  5. Member [Join Now]

    Here’s the real problem. Interest in buying titles is shrinking faster than it used to … after a month, sales on a popular title shrinks to the very low 5 figures. I think discouraging those who rent before buying isn’t really a good way to shore up the sales figures. So when this sales window fails to stem the sales slide, what will the studios conjure up next?

    • Visitor [Join Now]
      Mike [visitor]

      What surprises me is that studios haven’t started releasing Blue Ray discs earlier than DVDs. This would get more people purchasing Blue Ray players now that they are affordable and since the discs sell at a higher price point, I am sure the studios make more off a Blue Ray sale than a normal DVD.

      • Visitor [Join Now]
        SeanDavid [visitor]

        Blu Ray players are not affordable yet. They may be to you, but hell, they were always affordable to someone. To the average family living paycheck-to-paycheck, they are still out of our price range. It’s a little different for each person, but I personally won’t even consider going blu until the players are $50 or less. Not to mention the fact that I need to replace my TV as well, which will not happen until HD tvs are about what normal tvs cost now. I”m not paying potentially well over a thousand dollars just to have a slightly more clear picture.

        • Visitor [Join Now]
          Mike [visitor]

          Well I consider $100 to be affordable. Even for a DVD player, I like to pay around the $75 mark. I find that they last longer and have less playback issues that you can find with the lower end players.

          I can see your point about the TV though, definitely need a LCD TV with at least 720p but even those are starting to be relatively cheap.
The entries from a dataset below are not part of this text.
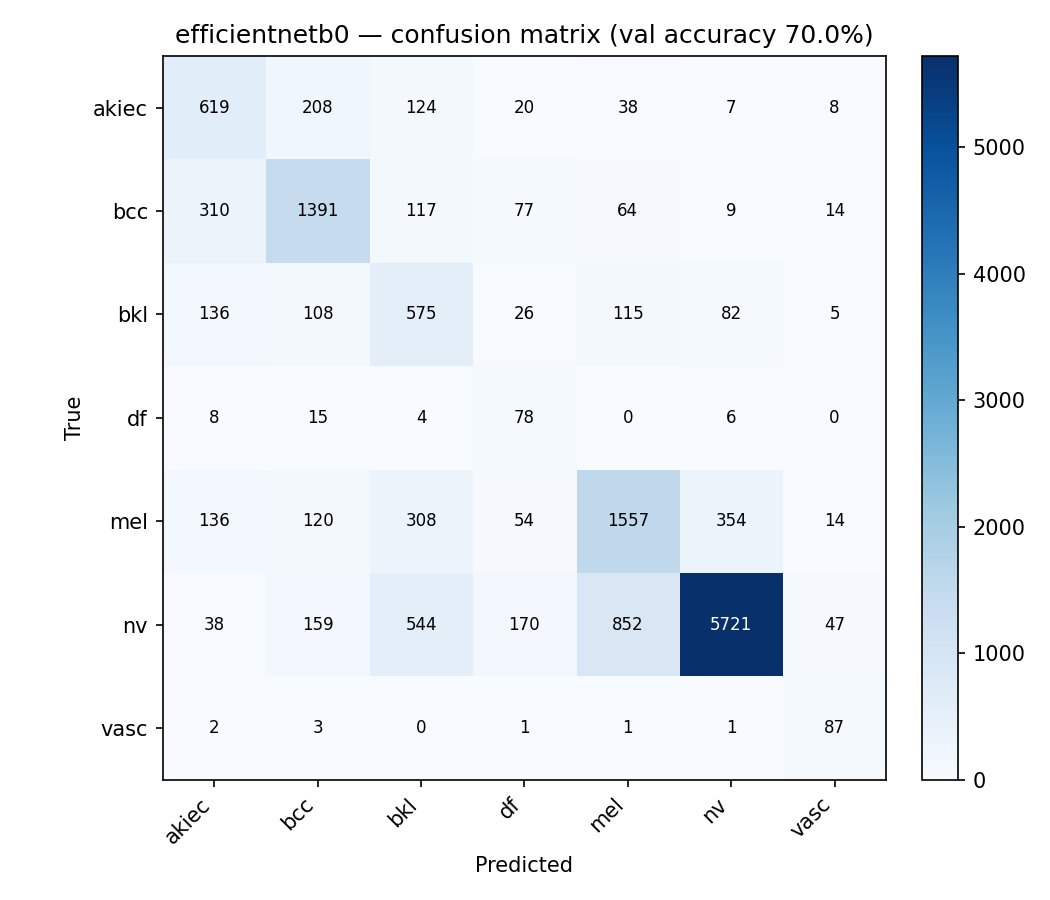
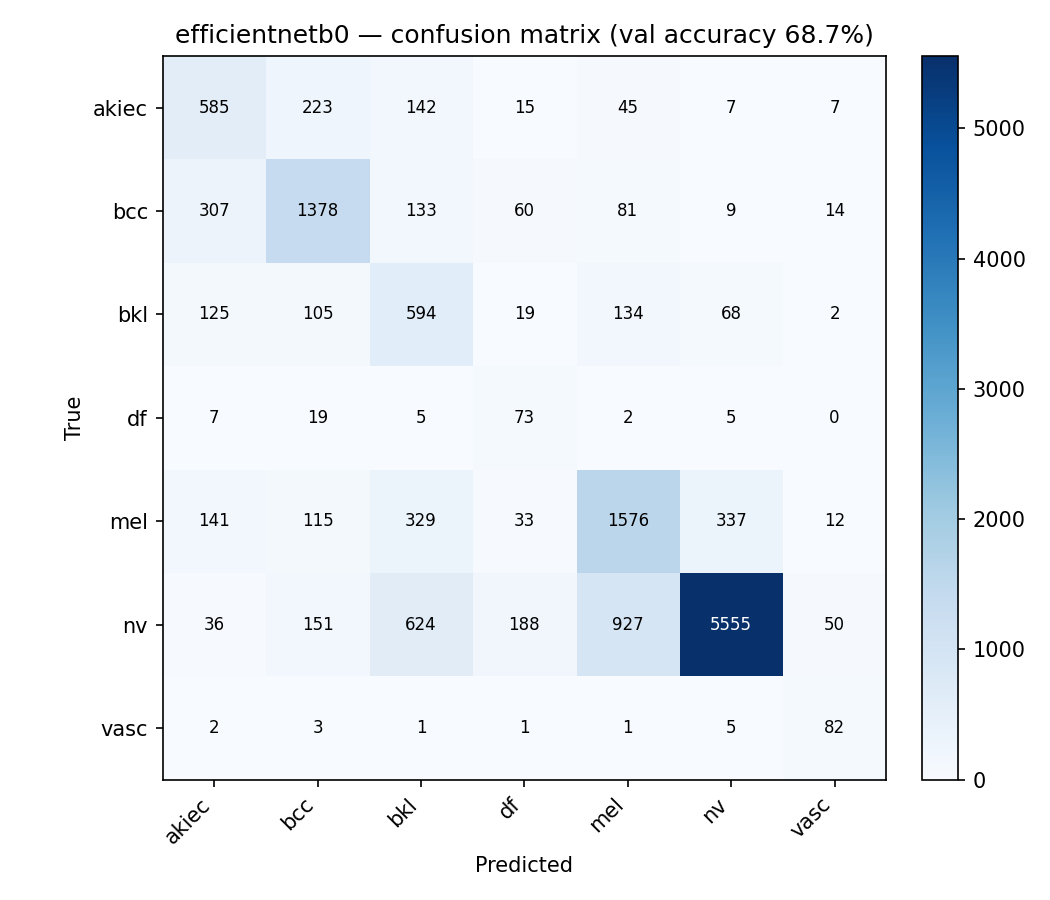
auto commit @Sun Sep 13 15:31:35 BST 2026

diff --git a/scripts/train_model/evaluation_summary.md b/scripts/train_model/evaluation_summary.md
@@ -6,25 +6,25 @@ Class order: `akiec` (Actinic keratoses / intraepithelial carcinoma), `bcc` (Bas
 
 | Model | Val accuracy | Malignant-vs-benign accuracy |
 |---|---|---|
-| mobilenetv2 | 65.478% | 80.255% |
-| efficientnetb0 | 69.964% | 82.258% |
+| mobilenetv2 | 63.636% | 79.990% |
+| efficientnetb0 | 68.674% | 81.790% |
 
 ## mobilenetv2
 
 ```
               precision    recall  f1-score   support
 
-       akiec      0.447     0.518     0.480      1024
-         bcc      0.640     0.734     0.684      1982
-         bkl      0.307     0.440     0.362      1047
-          df      0.114     0.757     0.199       111
-         mel      0.551     0.538     0.544      2543
-          nv      0.918     0.717     0.805      7531
-        vasc      0.314     0.905     0.466        95
+       akiec      0.443     0.561     0.495      1024
+         bcc      0.645     0.694     0.668      1982
+         bkl      0.266     0.497     0.347      1047
+          df      0.123     0.721     0.211       111
+         mel      0.534     0.552     0.543      2543
+          nv      0.926     0.675     0.781      7531
+        vasc      0.458     0.863     0.599        95
 
-    accuracy                          0.655     14333
-   macro avg      0.470     0.658     0.506     14333
-weighted avg      0.726     0.655     0.680     14333
+    accuracy                          0.636     14333
+   macro avg      0.485     0.652     0.520     14333
+weighted avg      0.725     0.636     0.665     14333
 ```
 
 ![confusion matrix for mobilenetv2](confusion_matrix_mobilenetv2.png)
@@ -34,17 +34,17 @@ weighted avg      0.726     0.655     0.680     14333
 ```
               precision    recall  f1-score   support
 
-       akiec      0.496     0.604     0.545      1024
-         bcc      0.694     0.702     0.698      1982
-         bkl      0.344     0.549     0.423      1047
-          df      0.183     0.703     0.291       111
-         mel      0.593     0.612     0.602      2543
-          nv      0.926     0.760     0.835      7531
-        vasc      0.497     0.916     0.644        95
+       akiec      0.486     0.571     0.525      1024
+         bcc      0.691     0.695     0.693      1982
+         bkl      0.325     0.567     0.413      1047
+          df      0.188     0.658     0.292       111
+         mel      0.570     0.620     0.594      2543
+          nv      0.928     0.738     0.822      7531
+        vasc      0.491     0.863     0.626        95
 
-    accuracy                          0.700     14333
-   macro avg      0.533     0.692     0.577     14333
-weighted avg      0.753     0.700     0.718     14333
+    accuracy                          0.687     14333
+   macro avg      0.526     0.673     0.566     14333
+weighted avg      0.747     0.687     0.707     14333
 ```
 
 ![confusion matrix for efficientnetb0](confusion_matrix_efficientnetb0.png)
A 32in 720p TV is not bad in the price department.

          I sympathize with your paycheque to paycheque scenario, I am pretty much in the same situation for the next 6 months myself.

    • Visitor [Join Now]
      snakedoc [visitor]

      I agree discouraging rentals is not going to increase sales. New DVD prices are going to have to come down in price. I rent until a DVD that I really want comes down below $10.00. With HDMI up conversion with the new TV’s and Blu Ray players who needs to buy a Blu Ray disc for 20 plus dollars. Not me, no way in the world will I pay that much for a disc. If the studio’s wait for me to buy at the existing prices they will go broke. If everyone felt the same the prices would come down in a hurry. It only costs them a couple of bucks to make a DVD.

  6. Visitor [Join Now]
    Sal [visitor]

    For a buck, at redbox I’ll just wait the 28 days for any new release, There are plenty of other good movies that are already out there to keep me busy in the mean time

    • Visitor [Join Now]
      Gene [visitor]

      I rent many movies from Red Box, primarily because both my wife and I are hard of hearing, and need a “Captioned” movie. Theyare also very convenient with manylocations near me. I’ll gladly wait 28 days to view a new release.

  7. Visitor [Join Now]
    Rebecca [visitor]

    If I have to wait six month to a year before any new DVD movie is released, then what is one more month? Duh, get your heads out!!

  8. Visitor [Join Now]
    FooBar [visitor]

    …more signs indicating a possible Redbox Netflix partnership in the near latest releases from Redbox, rent other hard to get stuff from Netflix!
    Wait 28 days, and then everything is new release!

  9. Visitor [Join Now]
    SeanDavid [visitor]

    I WILL NOT buy a dvd just because it’s out but I can’t rent it yet. Most of the time I will wait (unhappily, by the way). There are some titles once in a great while that I will not be able to wait 28 days for. Those I will (again, unhappily) rent from a more expensive B&M store. But that’s it. I only own like 5 dvds so trust me, I will not buy.

  10. Member [Join Now]

    At the rate Hollywood is putting out massive quantities of manure, i’ll wait an extra 28 days to be disappointed by the latest overrated, bloated “blockbuster”.

  11. Member [Join Now]

    If anything this is just going to promote piracy even more so.

  12. Visitor [Join Now]
    Christie Marquitz [visitor]

    He’s truly so adorable!